The types of land available to foreigners through the acquisition by a PT PMA company are, however, limited to certain categories. It is therefore recommended that you find out what type of classification the local legislation places the land you are interested in before you proceed.

Foreigners married in Indonesia to Indonesian citizens may also be eligible to own property in Indonesia. It is important for you to know that, in any case, there are strict conditions attached to the purchase of real estate by a foreigner in this country. For example, you will need to be a compulsory owner of a Kitas (a limited residence permit in Indonesia), and that you can only purchase individual houses or apartments.

In addition, the Indonesian government has established a minimum amount of local property value that can be purchased by expatriates. This minimum amount varies by region and by different geographical areas. In the Jakarta area, for example, the value of the property you wish to purchase cannot be less than IDR 10 billion (673,000 USD).

Requirements and policies for expatriates who wish to purchase property in Indonesia:

  • As an individual, you must reside in Indonesia and apply for a KITAP (permanent residence permit) or KITAS (temporary/limited residence permit) to purchase and hold the property.
  • The minimum property price in Jakarta is IDR 10 billion (about $673,000) for a house and IDR 5 billion (about $340,000) for an apartment.
  • You and your family are allowed to own only one property. The maximum area of the property is 2000 square meters. The property must be paid for in cash or financed by a bank loan or issued by an Indonesian financial institution.
  • If you leave Indonesia, you must transfer the right to use the property to another person entitled to own property in Indonesia within one year of your departure.
  • Initially, the right of use is set at 30 years, but it can then be extended for up to 80 years.

Financing a property purchase in Jakarta

As mentioned earlier, you have two financing options when buying real estate in Jakarta: paying cash or getting a loan.

Even though paying in cash can save you from all the administrative hassle, it is still a tough job to pay $700,000 in cash for a house! To avoid this kind of problem, you can turn to banks like BTN, CIMB, BNI and Bank Permata, and financial institutions in Indonesia to apply for a home loan:

  • "Kredit Pemilikan Rumah" for a house or KPR
  • "Kredit Pemilikan Apartemen" for an apartment or KPA.

For more information on loans and the purchase process, talk to your real estate agent, developer, or local notary. Anyways, you will need a notary to oversee the transfer of ownership.

The alternatives

While real estate may seem particularly attractive in Jakarta, it is true to say that buying property there can be expensive, not to mention complicated for expatriates. However, there are other alternatives that can be explored, such as going through a local citizen to buy property as part of an official relationship (engagement) evidenced by a pre-marriage or marriage agreement.
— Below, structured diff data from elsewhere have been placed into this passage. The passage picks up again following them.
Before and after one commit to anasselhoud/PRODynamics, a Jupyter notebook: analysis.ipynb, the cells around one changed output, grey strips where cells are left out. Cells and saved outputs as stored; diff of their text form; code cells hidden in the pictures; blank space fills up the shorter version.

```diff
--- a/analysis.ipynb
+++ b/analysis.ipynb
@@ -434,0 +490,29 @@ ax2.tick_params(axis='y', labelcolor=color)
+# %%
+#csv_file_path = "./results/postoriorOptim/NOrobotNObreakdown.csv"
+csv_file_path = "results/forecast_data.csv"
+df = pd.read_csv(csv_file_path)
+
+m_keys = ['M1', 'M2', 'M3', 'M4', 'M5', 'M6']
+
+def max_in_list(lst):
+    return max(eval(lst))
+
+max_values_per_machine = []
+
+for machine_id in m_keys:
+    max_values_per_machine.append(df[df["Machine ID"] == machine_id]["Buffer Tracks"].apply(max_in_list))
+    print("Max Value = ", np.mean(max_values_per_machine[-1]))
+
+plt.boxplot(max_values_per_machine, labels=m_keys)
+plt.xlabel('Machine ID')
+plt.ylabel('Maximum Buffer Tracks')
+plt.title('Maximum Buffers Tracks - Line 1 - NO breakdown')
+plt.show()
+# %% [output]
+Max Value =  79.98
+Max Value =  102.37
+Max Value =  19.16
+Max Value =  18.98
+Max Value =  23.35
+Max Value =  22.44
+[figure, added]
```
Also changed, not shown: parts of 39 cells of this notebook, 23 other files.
In this case, it will be your Indonesian wife who will buy the property in full property right (Hak Milik), which will also facilitate the obtaining of the loan (KPR / KPA) from local banks. Be careful, though, as you are not the owner! You will have no rights on the property, even if you both live there.

It is highly advised to consult a local lawyer specializing in real estate and expatriates in ndonesia to know the best way to proceed.

Useful links:

Buying real estate in Jakarta

Indonesian real estate markets

Applying for a short-term residence permit

We do our best to provide accurate and up to date information. However, if you have noticed any inaccuracies in this article, please let us know in the comments section below.